### EXERCISE DETAILS
Everything in the listing should be copied exactly, save for the pictures.

START PROVIDED ENTRIES

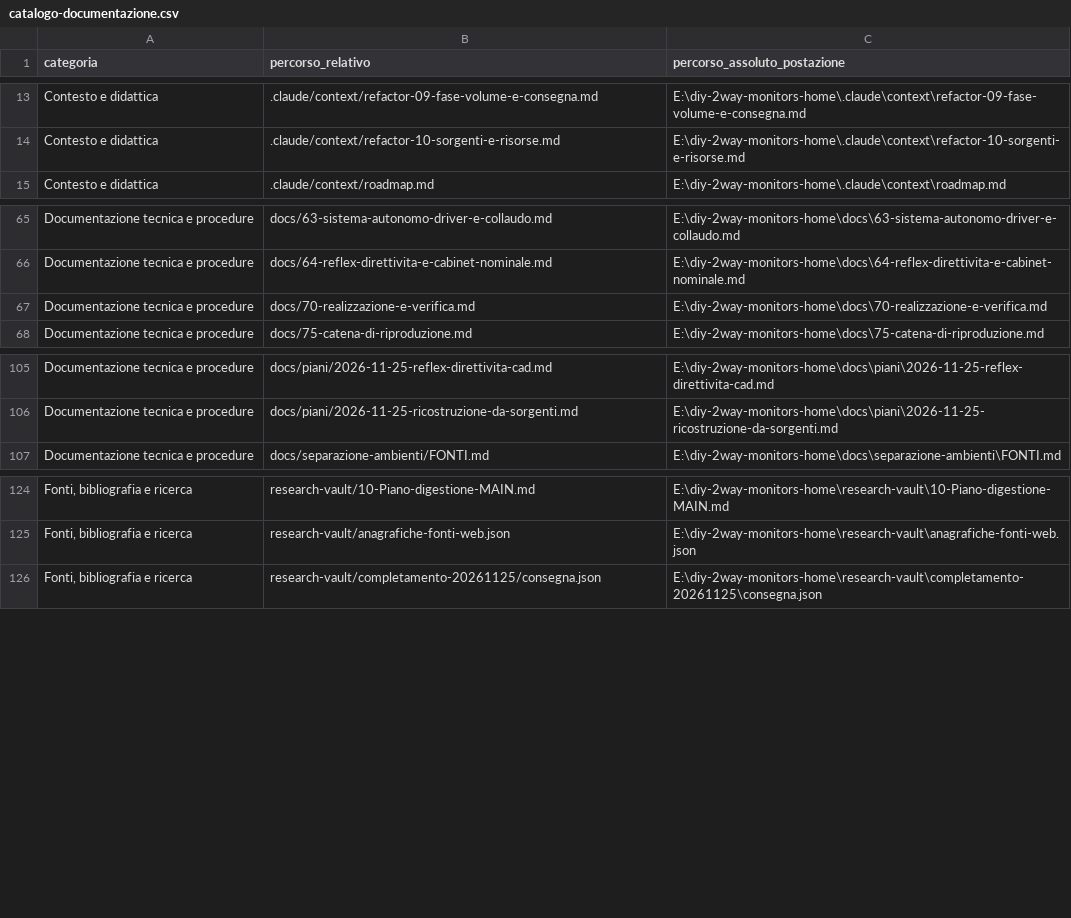
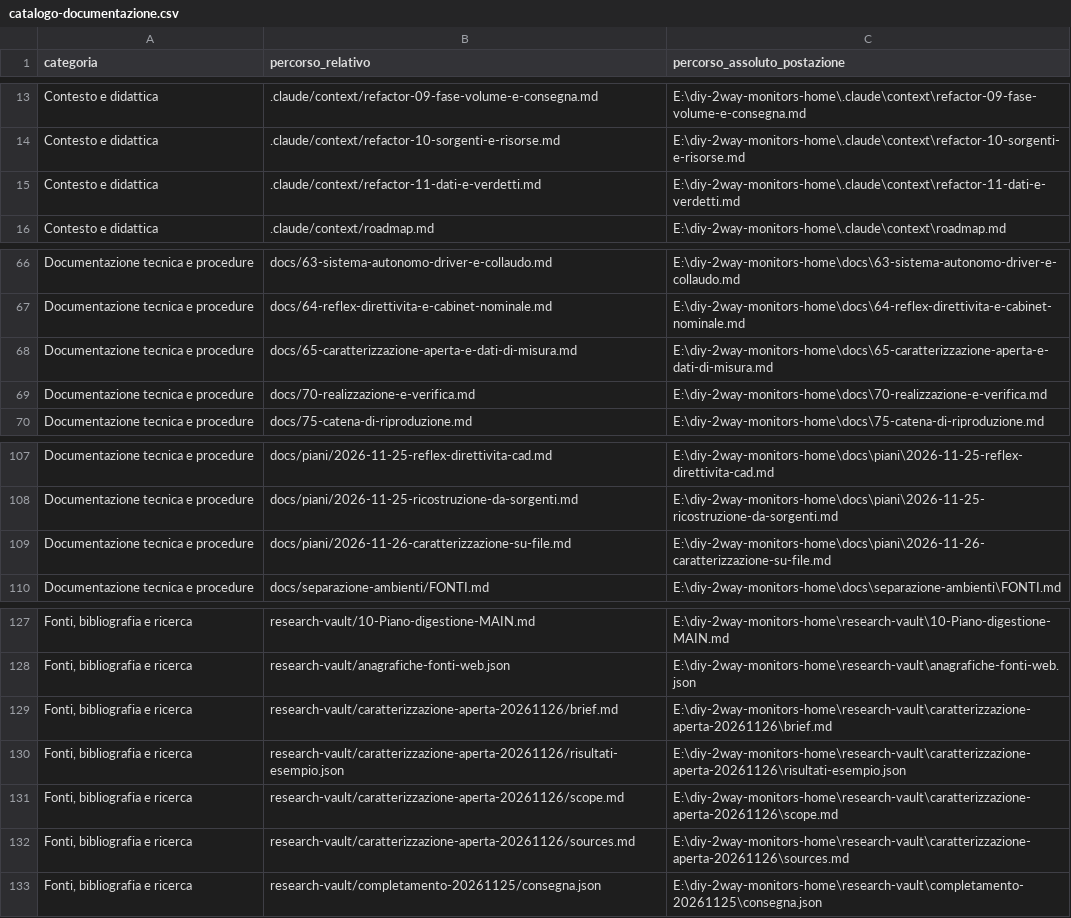
Before and after one commit to alesop95/diy-2way-monitors-home, a CSV file: data/catalogo-documentazione.csv, drawn as a sheet; only a part is shown, gaps mark what is left out; the diff names each change by its address in the sheet, - before the commit and + after, or states it on an @@ line.

Commit message:
Aggiunta caratterizzazione su file e chiarito il percorso GLL

```diff
--- a/data/catalogo-documentazione.csv
+++ b/data/catalogo-documentazione.csv
+row 15: Contesto e didattica | .claude/context/refactor-11-dati-e-verdetti.md | E:\diy-2way-monitors-home\.claude\context\refactor-11-dati-e-verdetti.md
+row 68: Documentazione tecnica e procedure | docs/65-caratterizzazione-aperta-e-dati-di-misura.md | E:\diy-2way-monitors-home\docs\65-caratterizzazione-aperta-e-dati-di-misura.md
+row 109: Documentazione tecnica e procedure | docs/piani/2026-11-26-caratterizzazione-su-file.md | E:\diy-2way-monitors-home\docs\piani\2026-11-26-caratterizzazione-su-file.md
+row 129: Fonti, bibliografia e ricerca | research-vault/caratterizzazione-aperta-20261126/brief.md | E:\diy-2way-monitors-home\research-vault\caratterizzazione-aperta-20261126\brief.md
+row 130: Fonti, bibliografia e ricerca | research-vault/caratterizzazione-aperta-20261126/risultati-esempio.json | E:\diy-2way-monitors-home\research-vault\caratterizzazione-aperta-20261126\risultati-esempio.json
+row 131: Fonti, bibliografia e ricerca | research-vault/caratterizzazione-aperta-20261126/scope.md | E:\diy-2way-monitors-home\research-vault\caratterizzazione-aperta-20261126\scope.md
+row 132: Fonti, bibliografia e ricerca | research-vault/caratterizzazione-aperta-20261126/sources.md | E:\diy-2way-monitors-home\research-vault\caratterizzazione-aperta-20261126\sources.md
```
Also changed, not shown: 38 other files.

END PROVIDED ENTRIES

### RESULT OF THE TASK
Before and after one commit to alesop95/diy-2way-monitors-home, a CSV file: data/catalogo-documentazione.csv, drawn as a sheet; only a part is shown, gaps mark what is left out; the diff names each change by its address in the sheet, - before the commit and + after, or states it on an @@ line.

Commit message:
Aggiunta caratterizzazione su file e chiarito il percorso GLL

```diff
--- a/data/catalogo-documentazione.csv
+++ b/data/catalogo-documentazione.csv
+row 15: Contesto e didattica | .claude/context/refactor-11-dati-e-verdetti.md | E:\diy-2way-monitors-home\.claude\context\refactor-11-dati-e-verdetti.md
+row 68: Documentazione tecnica e procedure | docs/65-caratterizzazione-aperta-e-dati-di-misura.md | E:\diy-2way-monitors-home\docs\65-caratterizzazione-aperta-e-dati-di-misura.md
+row 109: Documentazione tecnica e procedure | docs/piani/2026-11-26-caratterizzazione-su-file.md | E:\diy-2way-monitors-home\docs\piani\2026-11-26-caratterizzazione-su-file.md
+row 129: Fonti, bibliografia e ricerca | research-vault/caratterizzazione-aperta-20261126/brief.md | E:\diy-2way-monitors-home\research-vault\caratterizzazione-aperta-20261126\brief.md
+row 130: Fonti, bibliografia e ricerca | research-vault/caratterizzazione-aperta-20261126/risultati-esempio.json | E:\diy-2way-monitors-home\research-vault\caratterizzazione-aperta-20261126\risultati-esempio.json
+row 131: Fonti, bibliografia e ricerca | research-vault/caratterizzazione-aperta-20261126/scope.md | E:\diy-2way-monitors-home\research-vault\caratterizzazione-aperta-20261126\scope.md
+row 132: Fonti, bibliografia e ricerca | research-vault/caratterizzazione-aperta-20261126/sources.md | E:\diy-2way-monitors-home\research-vault\caratterizzazione-aperta-20261126\sources.md
```
Also changed, not shown: 38 other files.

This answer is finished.